JTMOS stands for "Jari Tuominen's Minimal Operating System". The JTMOS operating system project aims to create a fully functional multitasking x86 operating system. It primarily targets low-end systems with small hard disks, preferably i586 family or newer. Currently focus in the project is on communication, TCP/IP stack, and building up FAT file system support. JTMOS mimics some features from Linux-style operating systems like the root directory system. JTMOS can already boot up from DOS, or independently from hard disk or floppy disk with its own custom bootloader.
Contiki is an open source, highly portable, networked, multi-tasking operating system for the Internet of Things. Contiki includes a multitasking kernel, a TCP/IP stack and a set of application programs, and a low-power radio communication stack. It is written in C and designed to be very small: it runs comfortably in a few kilobytes of RAM.
The stmpclean utility removes old files (and old empty directories) from the specified directory. It is meant to be used to clean directories such as "/tmp" where old files tend to accumulate. stmpclean never removes files or directories owned by root, which is a feature, not a bug. Great care is taken while descending into the directory, and the operation is secure. Anything that's not a directory, regular file, or symbolic link is also left alone (because programs like screen(1) create sockets and FIFOs under /tmp and expect them to be long-lived). Unlike other programs that do the same task, stmpclean never forks and consumes limited amount of memory. If stmpclean determines a race condition it will log the situation and exit with a failure.

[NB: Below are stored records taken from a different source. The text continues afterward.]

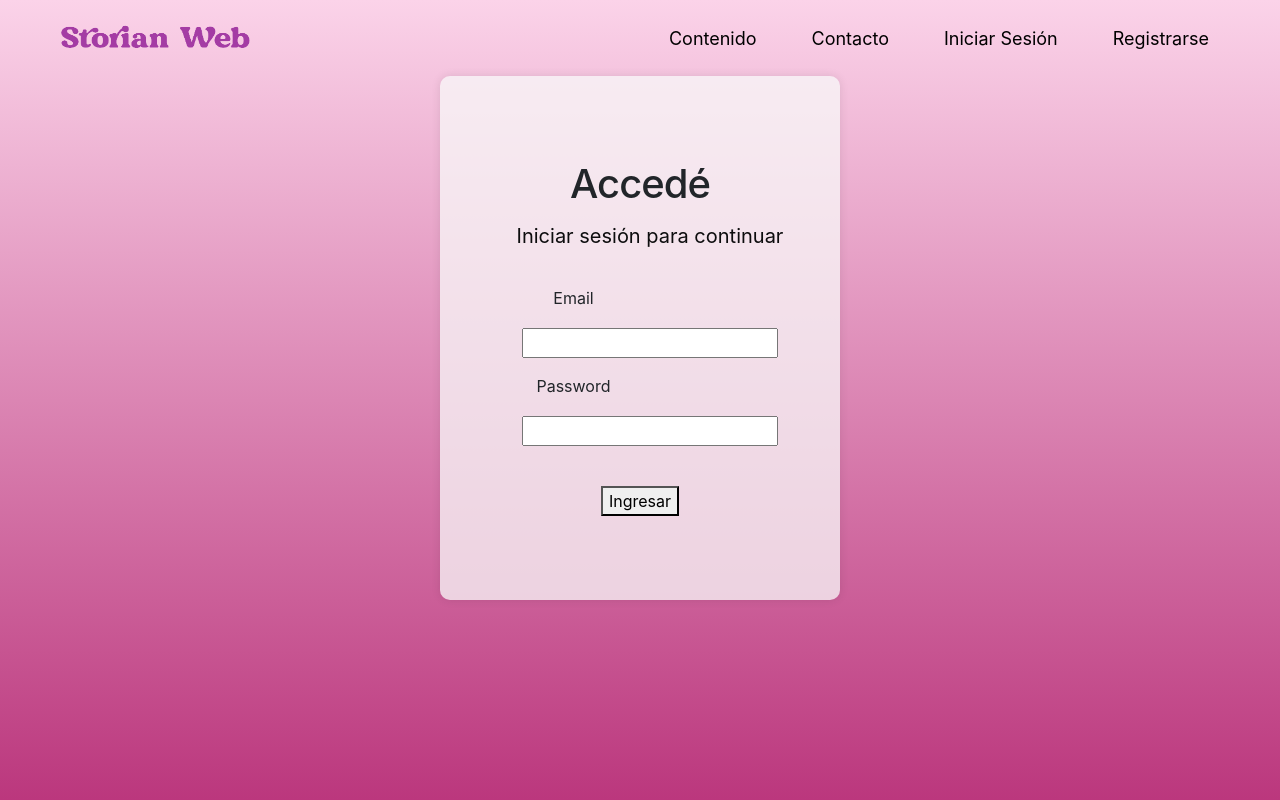
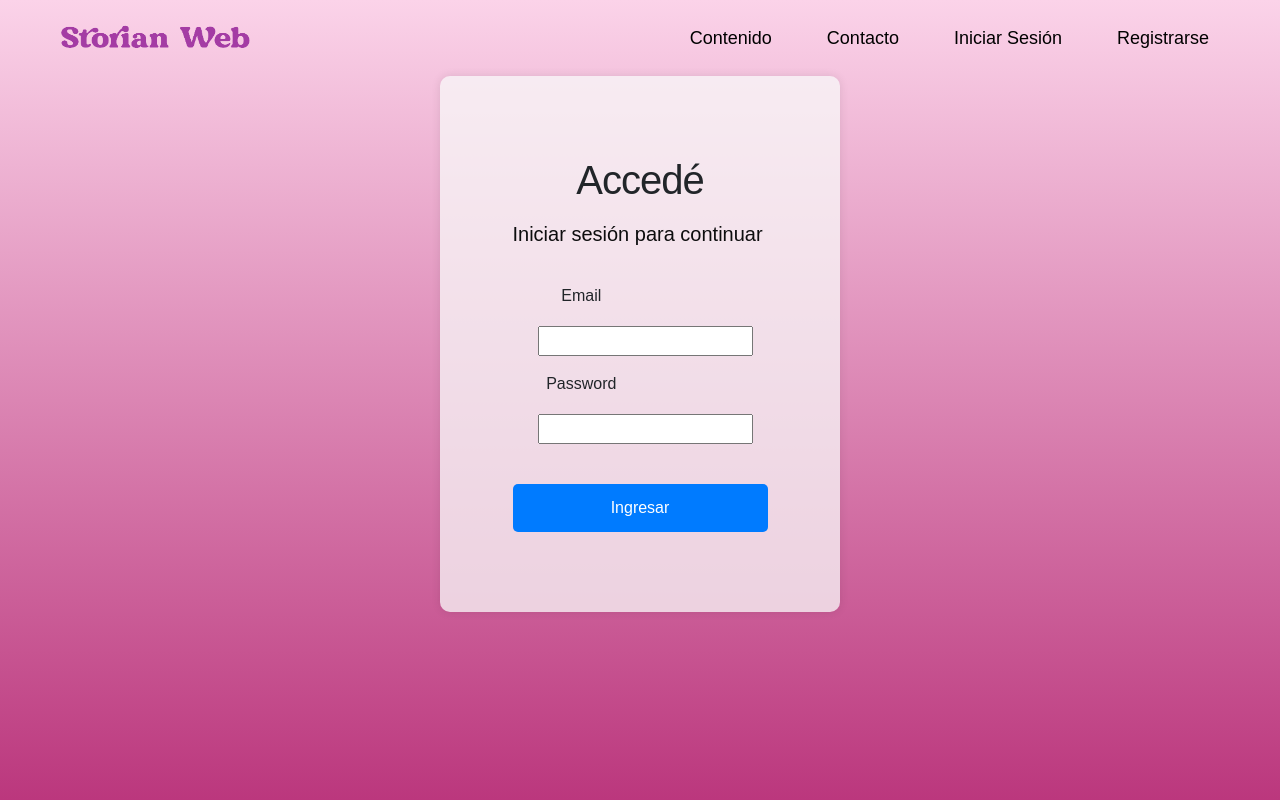
Before and after one commit to ArielitoUV/ProyectoStorianWeb, a Django app: page /iniciosesion/ in a window 1280 px wide. Run offline with Django 4.2, Linux system fonts and the light colour scheme.

Commit message:
estilo boton

```diff
--- a/StorianWeb/core/static/css/styles-ini.css
+++ b/StorianWeb/core/static/css/styles-ini.css
@@ -1,59 +1,68 @@
-/* Cambia el color del texto de la barra de navegación a negro (#000) y ajusta el tamaño de fuente */
-.navbar .navbar-nav .nav-link {
-  color: #000 !important; /* El !important es necesario para anular cualquier estilo heredado */
-  margin-right: 25px;
-  font-size: 18px; /* Tamaño de fuente, puedes ajustarlo según tus preferencias */
-}
-/*fondo*/
+/* Estilos generales */
+
 body {
   min-height: 100vh;
-  background: #FBD3E9;  /* fallback for old browsers */
-  background: -webkit-linear-gradient(to bottom, #FBD3E9, #BB377D);  /* Chrome 10-25, Safari 5.1-6 */
-  background: linear-gradient(to bottom, #FBD3E9, #BB377D); /* W3C, IE 10+/ Edge, Firefox 16+, Chrome 26+, Opera 12+, Safari 7+ */
+  background: linear-gradient(to bottom, #FBD3E9, #BB377D);
+  margin: 0; /* Elimina el margen predeterminado del cuerpo */
+  font-family: 'Arial', sans-serif; /* Cambia la fuente a tu preferencia */
 }
 
 h1 {
   letter-spacing: -1px;
+  margin-bottom: 20px; /* Agrega espacio inferior para separar de otros elementos */
 }
 
 a {
   color: #080808;
-  text-decoration: unset;
+  text-decoration: none;
 }
 
-/* Ajustar el padding y centrar horizontalmente */
-.padding-horizontal--48 {
-  position: relative;
-  left: 50%; /* Centrar horizontalmente */
-  transform: translateX(-50%); /* Ajuste para centrar */
+/* Estilos para la barra de navegación */
+
+.navbar .navbar-nav .nav-link {
+  color: #000 !important; /* El !important es necesario para anular cualquier estilo heredado */
+  margin-right: 25px;
+  font-size: 18px; /* Tamaño de fuente, ajusta según tus preferencias */
 }
 
-/*Centrar vertical y horizontalmente todo el contenido en login-root*/
+/* Estilos para el contenedor principal */
+
+.container-container {
+  max-width: 400px;
+  margin: 0 auto;
+  border-radius: 10px;
+  padding: 40px; /* Ajusta el espaciado interno */
+  background-color: #f9f9f9c0;
+  box-shadow: 0 0 10px rgba(0, 0, 0, 0.1);
+}
+
+/* Estilos para el formulario de inicio de sesión */
+
 .login-root {
   background: #fff;
   display: flex;
-  flex-direction: column; /* Columna para centrar verticalmente */
-  align-items: center; /* Centrar verticalmente */
-  justify-content: center; /* Centrar horizontalmente */
+  flex-direction: column;
+  align-items: center;
+  justify-content: center;
   min-height: 90vh;
   width: 0%;
-  max-width: 600px; /* Ancho máximo para el cuadro */
-  margin: 0 auto; /* Centrar horizontalmente */
+  max-width: 600px;
+  margin: 0 auto;
 }
+
 .form-group {
   text-align: center;
-  left: 10px;
+  margin-left: 10px; /* Ajusta el margen izquierdo */
 }
 
 .form-group input {
   display: block;
-  margin:  10px;
-
+  margin: 10px;
 }
 
 .flex-flex {
   display: flex;
-  flex-direction: column; /* Columna para centrar verticalmente */
+  flex-direction: column;
   align-items: center;
 }
 
@@ -61,31 +70,26 @@ a {
   padding-bottom: 24px;
 }
 
-/*centra el Accede*/
-.flex-justifyContent--center {
-  -ms-flex-pack: center;
-  justify-content: center;
-  text-align: center;
-  margin-top: 10px; /* Mueve el elemento hacia abajo */
-}
+/* Estilos para el texto "Accede" */
 
-/*Iniciar sesion*/
-span {
+.flex-justifyContent--center span {
   display: block;
   font-size: 20px;
   line-height: 20px;
   color: #0d0d0e;
   position: relative;
-  top: -40px; /* Mueve el elemento hacia abajo */
-  left: 10px; /* Mueve el elemento hacia el lado derecho */
+  top: -40px;
+  left: 10px;
 }
 
 /* Separación entre email y contraseña */
+
 .text-center {
-  margin: 40px 0px;
+  margin: 40px 0;
 }
 
-  /*tamaño */
+/* Estilos para el tamaño de los campos de entrada */
+
 .field input {
   font-size: 16px;
   line-height: 30px;
@@ -105,26 +109,19 @@ span {
               rgba(0, 0, 0, 0) 0px 0px 0px 0px;
 }
 
-  input[type="submit"] {
-    background-color: rgb(3, 3, 3);
-    box-shadow: rgba(0, 0, 0, 0) 0px 0px 0px 0px,
-                rgba(0, 0, 0, 0) 0px 0px 0px 0px,
-                rgba(0, 0, 0, 0.12) 0px 1px 1px 0px,
-                rgb(0, 0, 0) 0px 0px 0px 1px,
-                rgba(0, 0, 0, 0) 0px 0px 0px 0px,
-                rgba(0, 0, 0, 0) 0px 0px 0px 0px,
-                rgba(60, 66, 87, 0.08) 0px 2px 5px 0px;
+/* Estilos para el botón de envío */
+.btn-primary {
+  width: calc(100% - 20px);
+  padding: 12px;
+  background-color: #007bff;
   color: #fff;
-    font-weight: 600;
+  border: none;
+  border-radius: 5px;
   cursor: pointer;
+  font-size: 16px;
+  transition: background-color 0.3s ease;
 }
 
-/* Estilos para el contenedor */
-.container-container {
-  max-width: 400px; /* Ancho máximo del contenedor */
-  margin: 0 auto; /* Centrar horizontalmente el contenedor */
-  border-radius: 10px;
-  padding: 44px; /* Añadir un espacio interno al contenedor */
-  background-color: #f9f9f9c0; /* Color de fondo del contenedor, puedes cambiarlo según tus preferencias */
-  box-shadow: 0 0 10px rgba(0, 0, 0, 0.1); /* Sombra para el contenedor, ajusta según tus preferencias */
+.btn-primary:hover {
+  background-color: #0056b3;
 }
--- a/StorianWeb/core/templates/core/iniciosesion.html
+++ b/StorianWeb/core/templates/core/iniciosesion.html
@@ -1,9 +1,9 @@
 {% extends 'core/baseindex.html' %}
 {% load static %}
 {% block content %}
+<link rel="stylesheet" href="{% static 'css/styles-ini.css' %}">
 <div class="container-container">
   <div class="box-root padding-top--24 flex-flex flex-direction--column" style="flex-grow: 1; z-index: 9;">
-    <link rel="stylesheet" href="{% static 'css/styles-ini.css' %}">
     <div class="text-center">
       <h1>Accedé</h1>
     </div>
@@ -21,7 +21,7 @@
               <input type="password" name="password">
             </div>
             <div class="text-center">
-              <button type="submit" class="custom-button">Ingresar</button>
+              <button type="submit" class="btn btn-primary">Ingresar</button>
             </div>
           </form>
         </div>
```
Lines whose indentation alone changed are shown as unchanged.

Rocks is a complete "cluster on a CD" solution for x86 and IA64 Red Hat Linux COTS clusters. Building a Rocks cluster does not require any experience in clustering, yet a cluster architect will find a flexible and programmatic way to redesign the entire software stack just below the surface (appropriately hidden from the majority of users). Although Rocks includes the tools expected from any clustering software stack (PBS, Maui, GM support, Ganglia, etc), it is unique in its simplicity of installation.
flashboot for OpenBSD is a set of makefiles, scripts, and support tools to build an OpenBSD image suitable for booting from read-only media, such as flash memory. The default image (smaller than 5Mb) is an image for a firewall/router with support for IPsec, SSH, IPv4 and IPv6 packet filtering, DHCP (client and server), and PPPoE. This image may be further trimmed or extended by editing the packing list files included in the distribution.
MirBSD originated as a patch set against OpenBSD-current, an ultra secure operating system and NetBSD derivate, and has since also incorporated changes from NetBSD, a 4.4BSD-derived ultra portable operating system. It features bugfixes, code removal for the sake of simplicity, and feature enhancements over stock OpenBSD as well as a much more up-to-date GNU toolchain, careful integration of patches from other projects (such as KAME), and many improvements. It works on the Intel Pentium and some 80486 machines with more than 32 MiB RAM and the SPARC, and a port to the PowerPC Macintosh is in preparation.
DragonFly belongs to the same class of operating systems as other BSD-derived systems and Linux. It is based on the same Unix ideals and APIs and shares ancestor code with other BSD operating systems. DragonFly is differentiated from other operating systems in its class by, among others, the HAMMER file system, Virtual Kernels, swapcache, and the pervasive use of soft token locks. DragonFly provides an opportunity for the BSD base to grow in an entirely different direction from the ones taken in the FreeBSD, NetBSD, and OpenBSD series.